Warren rightfully placed the Black Lives Matter movement as a direct heir of the civil rights movement’s heroic period, during which activists fought for bread-and-butter issues such as housing, jobs and schools and against racial violence that plagued the Jim Crow era.
Civil rights, asserted Warren, introduced new laws that ensured that “Black lives matter. Black citizens matter. Black families matter.”
Warren then proceeded to do what few national politicians do when discussing contemporary race relations: She was both honest and bold. Fifty years after the civil rights era’s heyday, “violence against African Americans has not disappeared,” she said.
The senator, a former Harvard University law professor, described this violence in panoramic terms, documenting the physical assaults on black bodies that have become a clarion call for activists and writers, and the legal and legislative bullying that threatens voting rights in our own time.
Economic violence against the black community has increased both the income and wealth gaps between African Americans and whites, with blacks still unable to recover housing losses (including those engineered through racist “mud people” loans engineered by Wells Fargo) sustained during the 2008 recession.
Warren’s speech moved expertly between the past and present, recalling the manner in which black activists during the 1960s upset the status quo by challenging powerful interests to acknowledge that black lives were important and sacred.
Yesterday’s troublemakers become, with the passage of time, today’s historical icons.
Warren’s brilliant speech exemplifies larger national truths about race and democracy in America. Racial slavery has permanently scarred the nation’s political, economic and social institutions, leading to a world wherein black folks have suffered centuries of institutional discrimination and humiliation, yet are still accused of standing in line for “free stuff” doled out by the government.
Activist DeRay Mckesson told the Washington Post that “Warren, better than any political leader I've yet heard, understands the protests as a matter of life or death—that the American dream has been sustained by an intentional violence and that the uprisings have been the result of years of lived trauma.”
Black Lives Matter activists may have found a political ally in Warren, who, while refusing to run for president, has become one of the nation’s most powerful voices for change.
The civil rights movement only scratched the metaphorical surface of the tapestry of racism and white supremacy—in housing; real estate; public schools; business; federal, state and local governments; the criminal-justice system—that current generations of black activists find themselves battling.
Warren’s political candor offers an example of moral and political leadership to presidential aspirants too afraid to boldly outline how America’s racial and economic divide is intertwined in our history, policies and personal lives.
Our national celebrations regarding racial and economic justice have been as woefully premature as conservative attempts to demonize Black Lives Matter activists have been predictable.

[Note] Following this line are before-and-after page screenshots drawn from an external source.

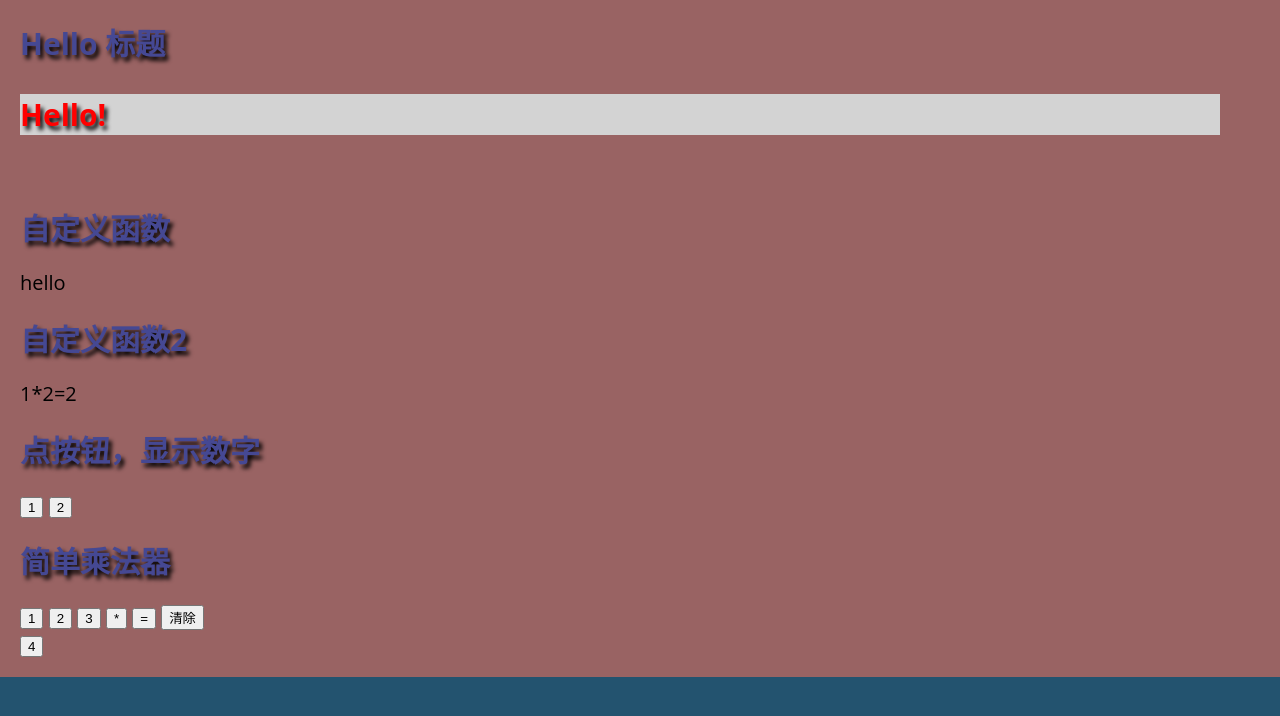
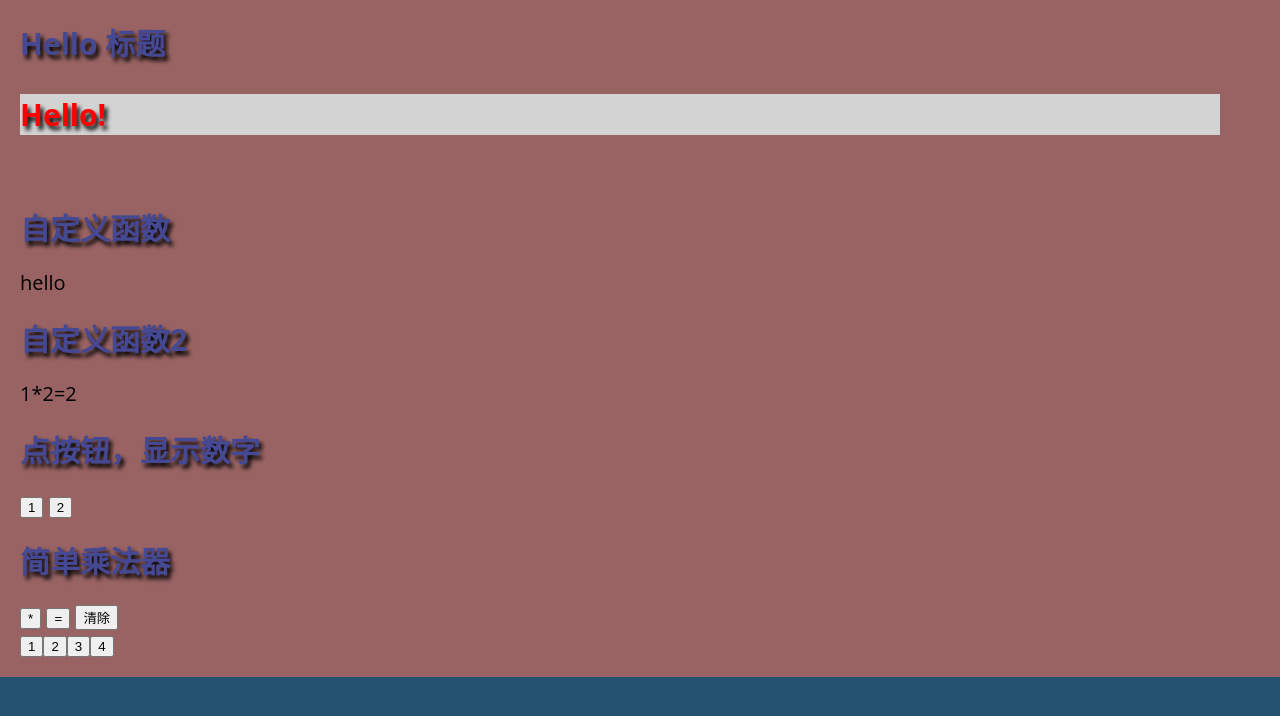
Before and after one commit to misapprehand/web-learning, a plain HTML site: page hello/js_basic.html in a window 1280 px wide. Shown: the top 716 px of the page. Drawn offline with Linux system fonts and the light colour scheme; a web font is replaced by a local one.

Commit message:
js创建所有数字buttons

```diff
--- a/hello/hello.js
+++ b/hello/hello.js
@@ -69,9 +69,18 @@ function create_button(id,value){
 
     return element;
 }
-var number_button_element = create_button("mul-4","4");
+
+var number_button_element = create_button("mul-1","1");
 document.getElementById('multiplier').appendChild(number_button_element);
 
+number_button_element = create_button("mul-2","2");
+document.getElementById('multiplier').appendChild(number_button_element);
+
+number_button_element = create_button("mul-3","3");
+document.getElementById('multiplier').appendChild(number_button_element);
+
+number_button_element = create_button("mul-4","4");
+document.getElementById('multiplier').appendChild(number_button_element);
 
 var number_buttons = ['mul-1',
                       'mul-2',
--- a/hello/js_basic.html
+++ b/hello/js_basic.html
@@ -24,9 +24,6 @@
         </div>
         <h2>简单乘法器</h2>
         <div id="multiplier">
-            <input type="button" id="mul-1" value="1" />
-            <input type="button" id="mul-2" value="2" />
-            <input type="button" id="mul-3" value="3" />
             <input type="button" id="mul-*" value="*" />
             <input type="button" id="mul-=" value="=" />
             <input type="button" id="mul-clr" value="清除" />
```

Warren’s speech reminds us that social movements and mainstream politicians always exist in creative tension. National unrest inspired John F. Kennedy’s finest moment as president. Selma, Ala., helped thrust Lyndon B. Johnson into the ages. Warren’s Black Lives Matter speech will prove historic, and remind us that linking social justice to national destiny has produced America’s most sublime historical movements and defining political moments.
Peniel E. Joseph, a contributing editor at The Root, is professor and founding director, the Center for the Study of Race and Democracy, the Lyndon B. Johnson School of Public Affairs at the University of Texas at Austin. He is the author of Waiting ’Til the Midnight Hour: A Narrative History of Black Power in America, Dark Days, Bright Nights: From Black Power to Barack Obama and Stokely: A Life. Follow him on Twitter.